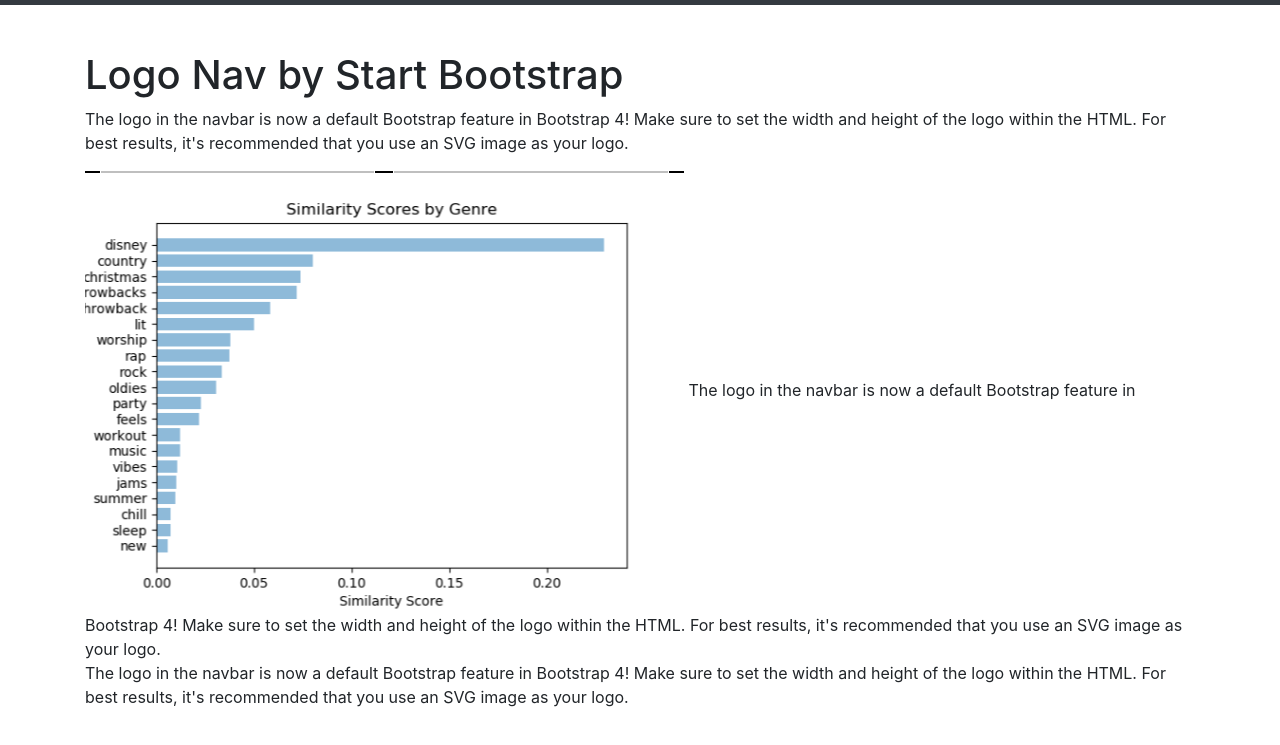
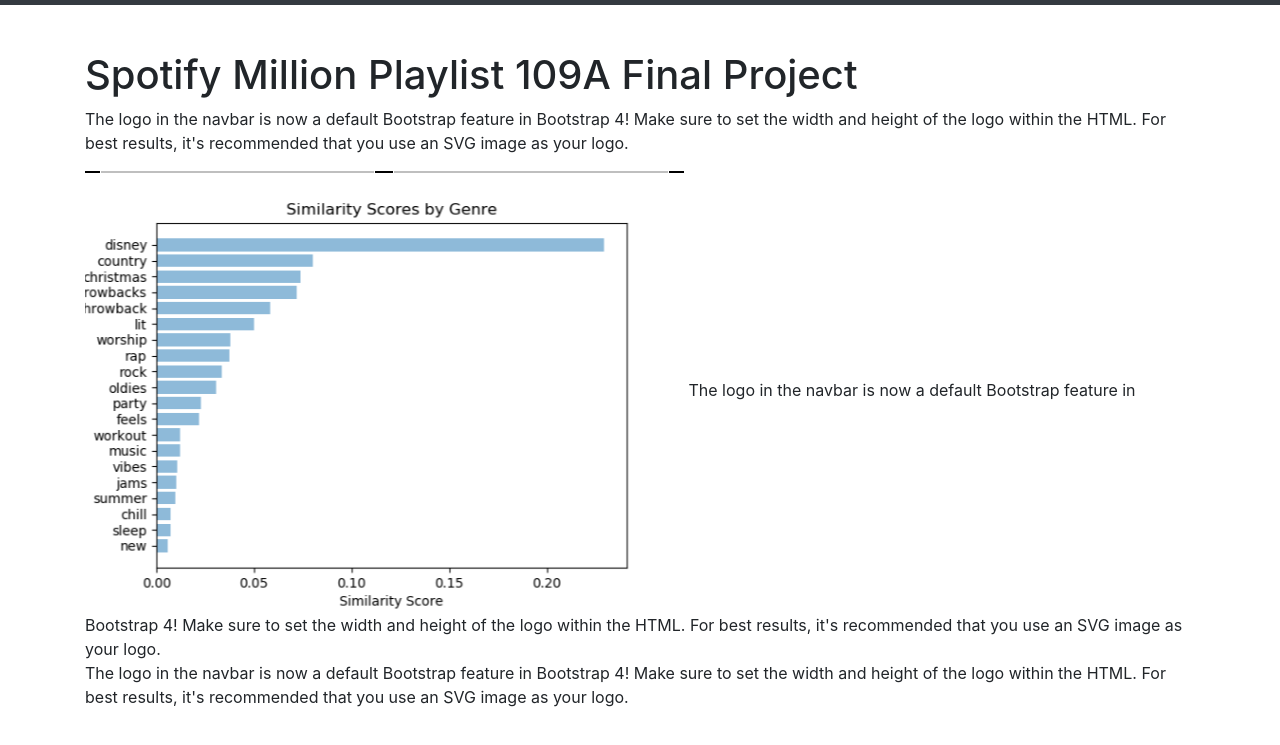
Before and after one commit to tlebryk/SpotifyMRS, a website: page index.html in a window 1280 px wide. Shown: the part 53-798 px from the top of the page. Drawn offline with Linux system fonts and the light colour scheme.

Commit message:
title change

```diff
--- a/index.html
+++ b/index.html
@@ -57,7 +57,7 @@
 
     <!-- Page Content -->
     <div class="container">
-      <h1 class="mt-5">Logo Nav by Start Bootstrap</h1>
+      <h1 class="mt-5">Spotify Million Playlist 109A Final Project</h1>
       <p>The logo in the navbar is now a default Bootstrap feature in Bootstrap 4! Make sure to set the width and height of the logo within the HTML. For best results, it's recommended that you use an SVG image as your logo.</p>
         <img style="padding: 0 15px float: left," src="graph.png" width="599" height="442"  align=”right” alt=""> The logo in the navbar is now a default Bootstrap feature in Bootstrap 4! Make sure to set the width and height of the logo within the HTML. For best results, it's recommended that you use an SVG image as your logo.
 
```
════════════════
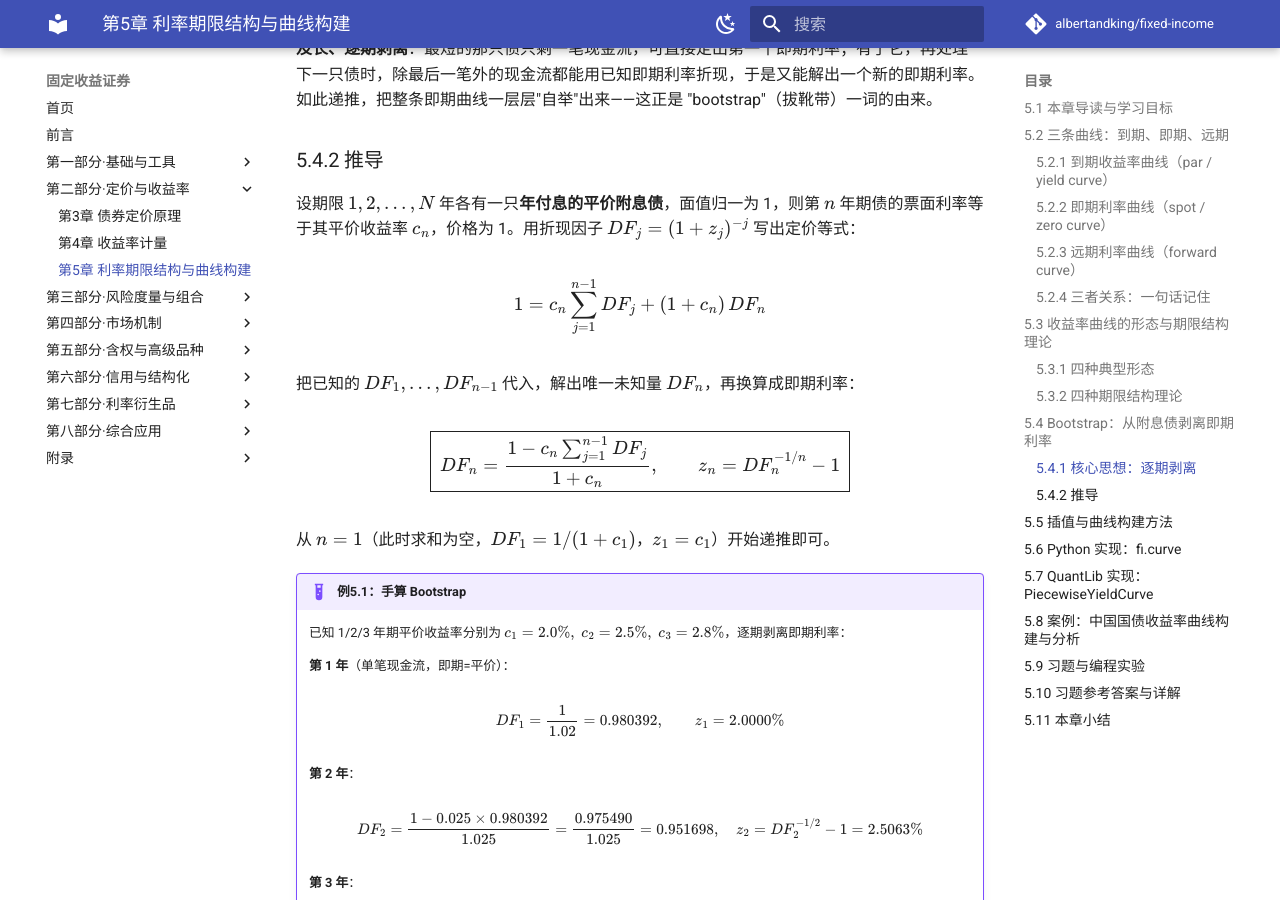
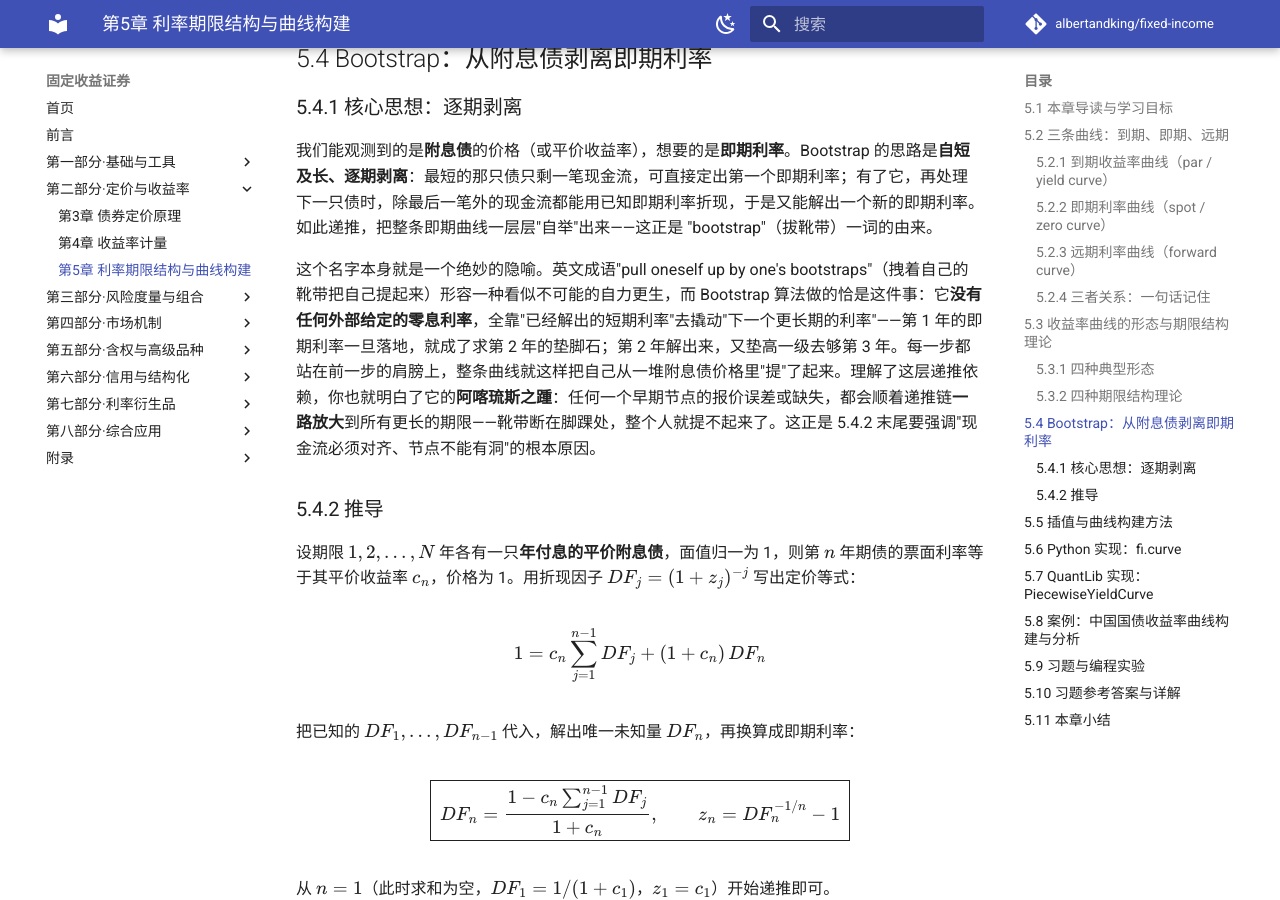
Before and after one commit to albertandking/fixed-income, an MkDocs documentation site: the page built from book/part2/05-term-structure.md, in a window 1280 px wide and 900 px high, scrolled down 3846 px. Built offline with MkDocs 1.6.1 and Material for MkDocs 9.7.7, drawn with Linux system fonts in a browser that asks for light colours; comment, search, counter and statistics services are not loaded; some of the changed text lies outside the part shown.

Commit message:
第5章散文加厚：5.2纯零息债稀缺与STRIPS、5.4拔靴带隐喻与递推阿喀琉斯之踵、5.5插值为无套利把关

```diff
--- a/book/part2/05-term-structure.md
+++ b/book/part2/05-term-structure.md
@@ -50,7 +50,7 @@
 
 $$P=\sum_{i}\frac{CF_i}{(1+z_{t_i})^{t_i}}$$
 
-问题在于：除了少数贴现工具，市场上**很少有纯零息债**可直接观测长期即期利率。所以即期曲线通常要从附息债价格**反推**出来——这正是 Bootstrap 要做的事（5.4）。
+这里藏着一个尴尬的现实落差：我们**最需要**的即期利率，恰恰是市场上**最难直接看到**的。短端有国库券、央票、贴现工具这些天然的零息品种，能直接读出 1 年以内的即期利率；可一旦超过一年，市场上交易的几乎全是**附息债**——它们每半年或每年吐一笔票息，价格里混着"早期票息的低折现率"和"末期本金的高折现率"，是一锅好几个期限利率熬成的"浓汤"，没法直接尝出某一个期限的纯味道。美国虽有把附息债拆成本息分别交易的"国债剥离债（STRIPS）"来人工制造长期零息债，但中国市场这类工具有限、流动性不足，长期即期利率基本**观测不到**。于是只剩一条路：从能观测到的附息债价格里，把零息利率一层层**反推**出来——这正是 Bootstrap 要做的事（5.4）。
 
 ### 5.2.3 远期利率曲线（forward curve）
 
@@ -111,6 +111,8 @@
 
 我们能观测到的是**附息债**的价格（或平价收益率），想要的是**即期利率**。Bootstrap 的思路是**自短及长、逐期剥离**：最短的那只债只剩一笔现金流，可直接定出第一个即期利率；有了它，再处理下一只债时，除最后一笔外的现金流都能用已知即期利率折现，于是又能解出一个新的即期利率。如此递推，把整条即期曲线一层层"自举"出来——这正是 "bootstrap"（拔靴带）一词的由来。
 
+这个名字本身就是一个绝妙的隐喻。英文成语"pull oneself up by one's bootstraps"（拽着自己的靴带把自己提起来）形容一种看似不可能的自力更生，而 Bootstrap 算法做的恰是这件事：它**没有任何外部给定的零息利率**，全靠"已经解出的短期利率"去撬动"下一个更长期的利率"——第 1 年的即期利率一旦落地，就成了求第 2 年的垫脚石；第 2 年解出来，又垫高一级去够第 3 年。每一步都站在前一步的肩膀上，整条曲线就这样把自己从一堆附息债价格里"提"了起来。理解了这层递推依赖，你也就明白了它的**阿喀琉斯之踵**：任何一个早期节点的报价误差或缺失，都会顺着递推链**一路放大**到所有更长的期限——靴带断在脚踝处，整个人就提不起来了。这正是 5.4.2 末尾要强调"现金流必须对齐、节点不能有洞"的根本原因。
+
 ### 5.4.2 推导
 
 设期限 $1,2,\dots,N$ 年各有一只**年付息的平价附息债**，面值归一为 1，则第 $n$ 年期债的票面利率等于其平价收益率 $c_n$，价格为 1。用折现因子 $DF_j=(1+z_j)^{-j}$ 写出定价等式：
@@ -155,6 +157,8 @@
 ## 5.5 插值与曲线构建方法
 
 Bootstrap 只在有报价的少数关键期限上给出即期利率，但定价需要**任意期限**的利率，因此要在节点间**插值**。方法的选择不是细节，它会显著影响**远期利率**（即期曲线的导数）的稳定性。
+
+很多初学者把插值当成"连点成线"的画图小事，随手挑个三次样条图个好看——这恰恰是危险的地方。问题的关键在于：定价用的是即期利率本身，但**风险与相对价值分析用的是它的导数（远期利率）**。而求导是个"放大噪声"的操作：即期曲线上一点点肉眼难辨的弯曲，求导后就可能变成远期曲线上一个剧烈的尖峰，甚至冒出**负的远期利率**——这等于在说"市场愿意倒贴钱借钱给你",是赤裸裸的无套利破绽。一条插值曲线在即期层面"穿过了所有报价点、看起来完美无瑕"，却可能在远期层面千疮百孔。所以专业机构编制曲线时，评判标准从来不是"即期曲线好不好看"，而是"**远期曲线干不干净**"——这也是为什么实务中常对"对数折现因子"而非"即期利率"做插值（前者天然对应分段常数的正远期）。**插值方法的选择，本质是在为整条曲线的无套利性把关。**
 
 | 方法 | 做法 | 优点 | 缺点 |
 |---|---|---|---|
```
════════════════
### Problem details
Looking at the entries above, work out how many lines contain the word "structure", then reply with only that figure.

### Exercise output
3